◆ **WHAT IS BEING ASKED**
Working through the lines below, return each one that holds "permute".

◆ **LISTED ENTRIES**

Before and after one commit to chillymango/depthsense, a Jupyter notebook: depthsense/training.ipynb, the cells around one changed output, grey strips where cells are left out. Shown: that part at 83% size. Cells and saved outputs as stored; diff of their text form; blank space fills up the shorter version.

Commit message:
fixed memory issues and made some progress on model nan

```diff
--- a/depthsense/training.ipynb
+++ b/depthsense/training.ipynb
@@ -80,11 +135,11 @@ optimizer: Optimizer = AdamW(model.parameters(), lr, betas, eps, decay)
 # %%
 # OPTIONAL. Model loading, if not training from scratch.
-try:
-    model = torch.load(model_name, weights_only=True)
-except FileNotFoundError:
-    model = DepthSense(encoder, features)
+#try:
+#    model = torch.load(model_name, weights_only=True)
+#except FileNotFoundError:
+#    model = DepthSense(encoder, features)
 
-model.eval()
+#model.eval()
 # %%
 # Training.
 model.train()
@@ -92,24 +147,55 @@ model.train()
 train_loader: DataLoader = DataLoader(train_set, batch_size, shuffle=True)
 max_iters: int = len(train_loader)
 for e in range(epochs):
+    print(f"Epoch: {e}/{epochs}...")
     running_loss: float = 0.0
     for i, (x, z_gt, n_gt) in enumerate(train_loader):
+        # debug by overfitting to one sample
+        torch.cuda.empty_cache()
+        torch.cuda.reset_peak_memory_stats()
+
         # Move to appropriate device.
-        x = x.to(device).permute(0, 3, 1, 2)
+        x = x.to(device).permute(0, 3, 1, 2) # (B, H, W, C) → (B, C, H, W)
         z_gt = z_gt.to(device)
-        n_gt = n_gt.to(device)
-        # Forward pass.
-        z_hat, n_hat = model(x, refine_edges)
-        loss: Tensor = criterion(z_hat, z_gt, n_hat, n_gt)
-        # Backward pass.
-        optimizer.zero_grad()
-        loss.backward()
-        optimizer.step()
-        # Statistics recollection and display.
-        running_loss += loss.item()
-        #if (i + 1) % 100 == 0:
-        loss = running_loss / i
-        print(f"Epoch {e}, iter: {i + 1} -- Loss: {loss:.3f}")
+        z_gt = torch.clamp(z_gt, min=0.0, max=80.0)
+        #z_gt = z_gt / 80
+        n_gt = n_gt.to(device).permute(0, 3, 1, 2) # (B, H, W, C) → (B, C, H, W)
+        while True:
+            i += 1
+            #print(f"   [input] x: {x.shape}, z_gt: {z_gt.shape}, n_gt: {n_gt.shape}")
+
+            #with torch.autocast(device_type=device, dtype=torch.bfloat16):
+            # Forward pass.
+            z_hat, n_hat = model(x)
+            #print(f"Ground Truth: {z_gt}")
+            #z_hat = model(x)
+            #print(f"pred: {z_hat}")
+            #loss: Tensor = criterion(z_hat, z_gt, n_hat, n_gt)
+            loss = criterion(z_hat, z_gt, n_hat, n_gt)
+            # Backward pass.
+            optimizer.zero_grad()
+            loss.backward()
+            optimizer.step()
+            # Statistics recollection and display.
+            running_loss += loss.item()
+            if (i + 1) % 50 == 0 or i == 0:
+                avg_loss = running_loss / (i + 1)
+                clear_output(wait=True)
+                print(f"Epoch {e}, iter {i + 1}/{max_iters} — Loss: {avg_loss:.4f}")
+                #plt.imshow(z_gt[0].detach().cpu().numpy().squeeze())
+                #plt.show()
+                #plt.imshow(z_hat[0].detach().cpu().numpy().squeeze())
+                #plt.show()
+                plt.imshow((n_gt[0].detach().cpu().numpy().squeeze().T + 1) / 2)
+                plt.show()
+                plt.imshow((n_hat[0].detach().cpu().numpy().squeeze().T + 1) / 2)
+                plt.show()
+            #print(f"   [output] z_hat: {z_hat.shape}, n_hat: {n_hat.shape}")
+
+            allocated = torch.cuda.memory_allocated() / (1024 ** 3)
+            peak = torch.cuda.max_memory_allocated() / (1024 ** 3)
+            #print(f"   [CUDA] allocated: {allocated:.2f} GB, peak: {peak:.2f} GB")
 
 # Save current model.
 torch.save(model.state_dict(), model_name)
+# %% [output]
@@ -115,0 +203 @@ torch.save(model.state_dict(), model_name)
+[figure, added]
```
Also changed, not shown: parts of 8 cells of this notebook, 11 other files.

◆ **YOUR RESPONSE**
-        x = x.to(device).permute(0, 3, 1, 2)
+        x = x.to(device).permute(0, 3, 1, 2) # (B, H, W, C) → (B, C, H, W)
+        n_gt = n_gt.to(device).permute(0, 3, 1, 2) # (B, H, W, C) → (B, C, H, W)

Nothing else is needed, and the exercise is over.